I listen to a lot of music, I have no favorite song or artist, or even a favorite genre.  However, I do have a favorite album.  I’m the kind of person who’ll pick a single great song out of an entire stack and hate the rest.  But just one album has seemed to hold the only spot in my favorites category every day since I first heard it in 2005.  The indie album “Illinois” by Sufjan Stevens. I’m not sure why this one album enraptured me so much.  Maybe because it had been engrained in my life for so long.  Now this isn’t the only album from Stevens that I love.  “Carrie & Lowell” is excellent, and several songs cherry picked from a few other albums made my playlist as well.  “Illinois” though, man...don’t even get me started on track 9.  That’s my jam.  I’ve got it on all my devises, I covet the CD, and have a backup cassette just in case ;)

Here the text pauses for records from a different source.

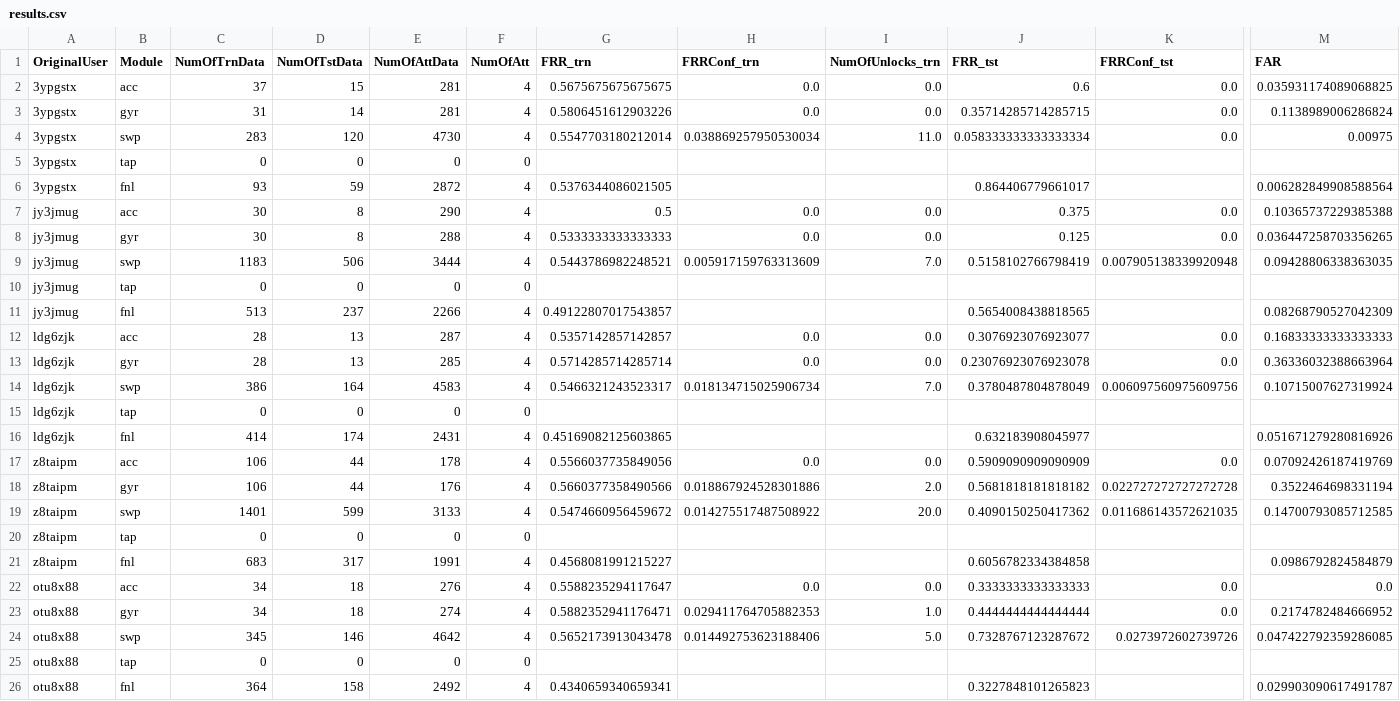
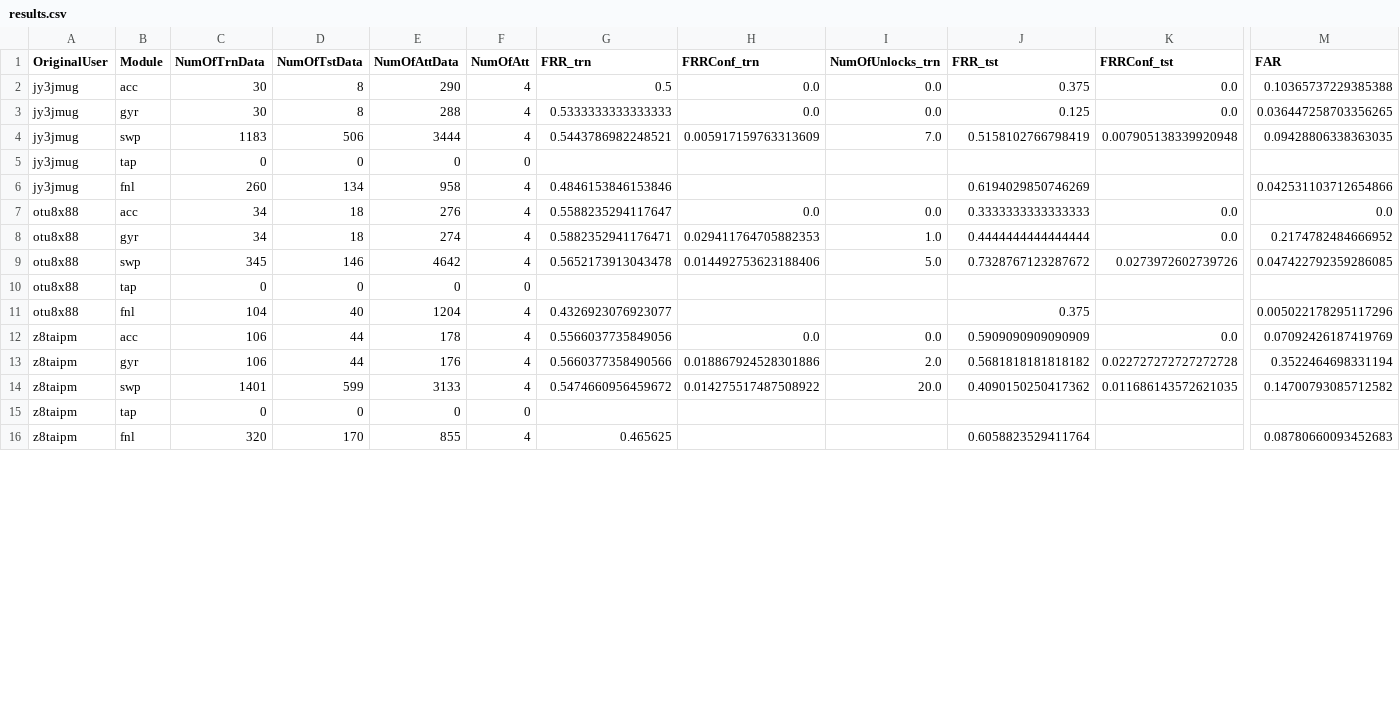
Before and after one commit to robotics-4-all/cia-gestures-sensors, a CSV file: cases/case8/Focus/results.csv, drawn as a sheet; only a part is shown, gaps mark what is left out; removed rows and columns are numbered as before the commit, all else as after; rows hold the shown columns only; the diff covers the shown part only; the diff names each change by its address in the sheet, - before the commit and + after, or states it on an @@ line.

```diff
--- a/cases/case8/Focus/results.csv
+++ b/cases/case8/Focus/results.csv
@@ row 2 moved to row 17: 3ypgstx @@
@@ row 3 moved to row 18: 3ypgstx @@
-row 4: 3ypgstx | swp | 283 | 120 | 4730 | 4 | 0.5547703180212014 | 0.038869257950530034 | 11.0 | 0.058333333333333334 | 0.0 | 0.00975
@@ row 5 moved to row 20: 3ypgstx @@
-row 6: 3ypgstx | fnl | 93 | 59 | 2872 | 4 | 0.5376344086021505 |  |  | 0.864406779661017 |  | 0.006282849908588564
-C6 (NumOfTrnData): 513
+C6 (NumOfTrnData): 260
-D6 (NumOfTstData): 237
+D6 (NumOfTstData): 134
-E6 (NumOfAttData): 2266
+E6 (NumOfAttData): 958
-G6 (FRR_trn): 0.49122807017543857
+G6 (FRR_trn): 0.4846153846153846
-J6 (FRR_tst): 0.5654008438818565
+J6 (FRR_tst): 0.6194029850746269
-M6 (FAR): 0.08268790527042309
+M6 (FAR): 0.042531103712654866
@@ row 12 moved to row 22: ldg6zjk @@
-row 13: ldg6zjk | gyr | 28 | 13 | 285 | 4 | 0.5714285714285714 | 0.0 | 0.0 | 0.23076923076923078 | 0.0 | 0.36336032388663964
@@ row 14 moved to row 24: ldg6zjk @@
@@ row 15 moved to row 25: ldg6zjk @@
-row 16: ldg6zjk | fnl | 414 | 174 | 2431 | 4 | 0.45169082125603865 |  |  | 0.632183908045977 |  | 0.051671279280816926
-row 19: z8taipm | swp | 1401 | 599 | 3133 | 4 | 0.5474660956459672 | 0.014275517487508922 | 20.0 | 0.4090150250417362 | 0.011686143572621035 | 0.14700793085712585
-row 21: z8taipm | fnl | 683 | 317 | 1991 | 4 | 0.4568081991215227 |  |  | 0.6056782334384858 |  | 0.0986792824584879
-C11 (NumOfTrnData): 364
+C11 (NumOfTrnData): 104
-D11 (NumOfTstData): 158
+D11 (NumOfTstData): 40
-E11 (NumOfAttData): 2492
+E11 (NumOfAttData): 1204
-G11 (FRR_trn): 0.4340659340659341
+G11 (FRR_trn): 0.4326923076923077
-J11 (FRR_tst): 0.3227848101265823
+J11 (FRR_tst): 0.375
-M11 (FAR): 0.029903090617491787
+M11 (FAR): 0.005022178295117296
@@ row 17 moved to row 12: z8taipm @@
@@ row 18 moved to row 13: z8taipm @@
+row 14: z8taipm | swp | 1401 | 599 | 3133 | 4 | 0.5474660956459672 | 0.014275517487508922 | 20.0 | 0.4090150250417362 | 0.011686143572621035 | 0.14700793085712582
@@ row 20 moved to row 15: z8taipm @@
+row 16: z8taipm | fnl | 320 | 170 | 855 | 4 | 0.465625 |  |  | 0.6058823529411764 |  | 0.08780660093452683
```
Also changed, not shown: 4 added rows elsewhere in this file, cases/case8/Mathisis/results.csv, cases/case8/Memoria/results.csv, 6 other files.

Topping the charts back in 2005 doesn’t seem to do it enough justice.  It should’ve stayed there, though it did make the top 100 songs of this cen…


So, I was asked what a typewriter ribbon does.  Of course I gave the simple technical answer about the medium for transferring ink to a page, but it really got me thinking.  What really is a ribbon? In a way—in a far-fetched, metaphorical way—a ribbon is akin to a soul.  It’s a medium people use to express their ideas.  Not just those, but their sentiments, their intellect, and all these are recorded through a silk ribbon soaked in ink.  Sometimes one feels that the ribbon will go on forever, pouring out words at their command, but then it unwinds completely, what was once happening, has now ceased. A life only stretches so far, only carries...only gives, so much.  And when that ribbon runs dry, and all those ideas have been committed to a page, it’s purpose has been fulfilled.  When one has given all they’ve got, when one has poured themselves out completely, when one can no longer hold on, they have fulfilled their purpose.  The end of the spool falls away.
Perhaps now, it doesn’t seem…


The nice thing about all metal typewriters, is the fact that I can put magnets on them.  Like this Snoopy picture I drew.  I have also found out that magnetic legos can be used as a sort of office caddy.  Not like I’d use it myself, but the option still stands.  They’re quite strong.

Very strong...


Well, here's one of my ideas.  Me and a buddy are going to open up an etsy shop sometime mid July.  We'll be buying and selling, and repairing.

And that's that.  Trash into Cash, right?  Got our sights on two early Underwood 5's, a Remington Super Speed, and a 5, as well as a 2 Royal KMMs an Underwood SX, and a L.C.Smith.